The rise of 19A has stirred up some old fears. In the 1960s, for example, many public-health specialists were concerned that immunity would wane in toddlers getting the new measles and rubella vaccines, causing them to become infected later in life. This was of particular concern because rubella infection during pregnancy can cause severe birth defects, including autism. Similar fears followed the 1991 introduction of infant vaccines for haemophilus influenza type B, or HiB, disease. They've also been voiced about the new cervical cancer vaccine, which prevents infections by the two deadliest human papilloma viruses but which theoretically could allow other viral strains to move into the niche and cause just as much cancer.
In the end, however, replacement disease and related worries failed to materialize in the cases of rubella and measles. Widespread vaccination eliminated transmission of these viruses, with only rare cases reported in the United States every year. Nor have other strains of the HiB bacteria posed a serious threat. It may be too soon to make a judgement on the cervical-cancer vaccine, but there's no sign yet of new strains emerging. And so the Prevnar story marks the first time an organism has successfully managed to elude a marketed vaccine and raise the real threat of replacement disease.
Even here, the threat may not be as great as the JAMA study suggests. It's true that since the Prevnar vaccine began to be used, invasive disease caused by the virulent pneumoccocus strain 19A has tripled in the United States, from about 3 per 100,000 to 9 per 100,000. But those numbers are small when compared with the overall decrease in invasive disease caused by all pneumococci—from 100 per 100,000 to 25 per 100,000 over the same period.
The question is whether 19A or other strains not covered by existing vaccines will push their way further into the niche left by the strains of the bacteria being eliminated. The verdict is out on that. Replacement strains of pneumococcus aren't striking as quickly elsewhere in the country as they are in Alaska. For example, Apache children in Arizona began getting the Prevnar shot in 1997, but there has been no replacement effect among them. And in Israel and South Korea, which haven't introduced Prevnar, 19A infections have also been growing. This indicates that 19A may be on a cyclical upswing for reasons that have nothing to do with the vaccine.
Meanwhile, the pharmaceutical industry seems poised to fight 19A to preserve the successes of Prevnar, as well as the promise it holds for the Third World. The vaccine has been a blockbuster for Wyeth by virtue of its many health benefits. With this track record in mind, do-gooders are planning a major new initiative that would allow the world's poorest countries to offer Prevnar with a small "co-pay," with the balance to be picked up by a coalition of wealthy countries and the Gates Foundation (the Bush administration has declined to back the program, known as the advanced market commitment). Gambia and Kenya are expected to begin using the vaccines next year, following a successful trial in Gambia: For every 1,000 babies who got Prevnar during the trial, seven survived who would have otherwise died.
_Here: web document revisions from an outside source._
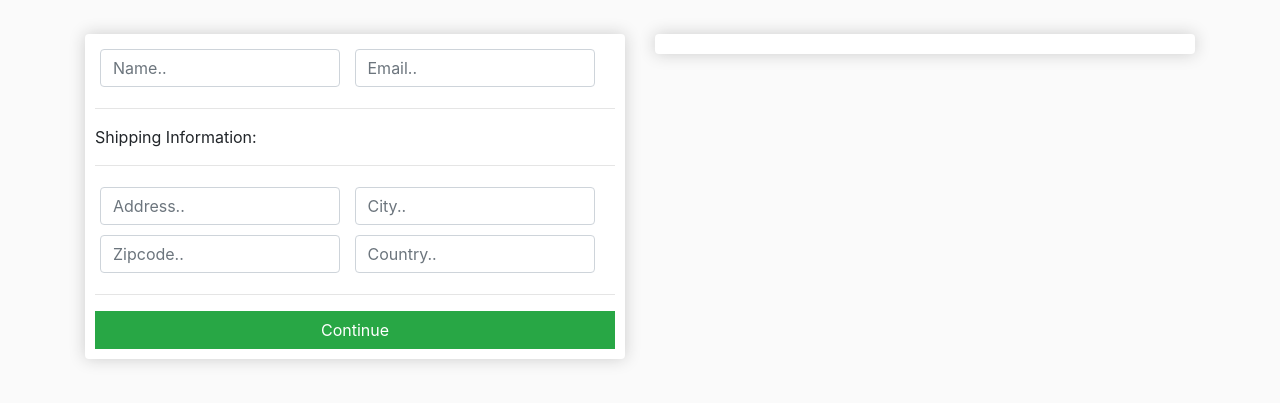
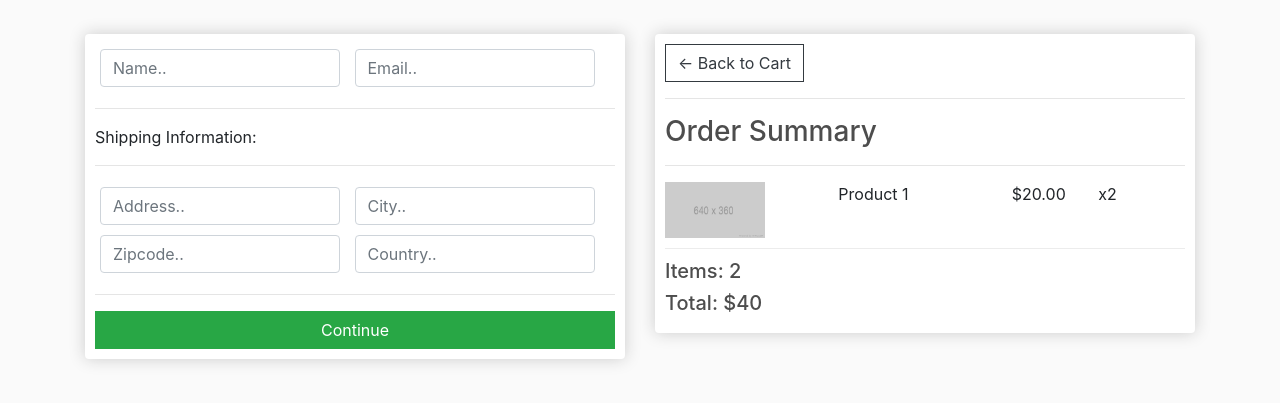
Before and after one commit to youhubs/myshop, a Django app: page /checkout/ in a window 1280 px wide. Shown: the part 57-460 px from the top of the page. Run offline with Django 3.2, Linux system fonts and the light colour scheme; some libraries are stand-ins or nearby versions.

Commit message:
add order summary

```diff
--- a/store/templates/store/checkout.html
+++ b/store/templates/store/checkout.html
@@ -47,9 +47,20 @@
         </div>
 
         <div class="col-lg-6">
-            <div class="box-element">
-
-            </div>
+			<div class="box-element">
+				<a  class="btn btn-outline-dark" href="{% url 'cart' %}">&#x2190; Back to Cart</a>
+				<hr>
+				<h3>Order Summary</h3>
+				<hr>
+				<div class="cart-row">
+					<div style="flex:2"><img class="row-image" src="{% static 'images/placeholder.png' %}"></div>
+					<div style="flex:2"><p>Product 1</p></div>
+					<div style="flex:1"><p>$20.00</p></div>
+					<div style="flex:1"><p>x2</p></div>
+				</div>
+				<h5>Items: 2</h5>
+				<h5>Total: $40</h5>
+			</div>
         </div>
     </div>
 
```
Scientists working on this global campaign caution against reading too much into the Alaska data. They point out that even if replacement disease continues to grow, the drug companies may have an answer. Wyeth, for example, isn't taking chances on 19A. The company is developing a 13-strain vaccine that contains the virulent bug and others, and is scheduled to be ready by 2010. Competitor GlaxoSmithKline is also working on a new pneumococcal vaccine. If we needed a reminder, the JAMA paper shows once again that the fight against infectious disease isn't simple. Germs have a way of keeping us on our toes.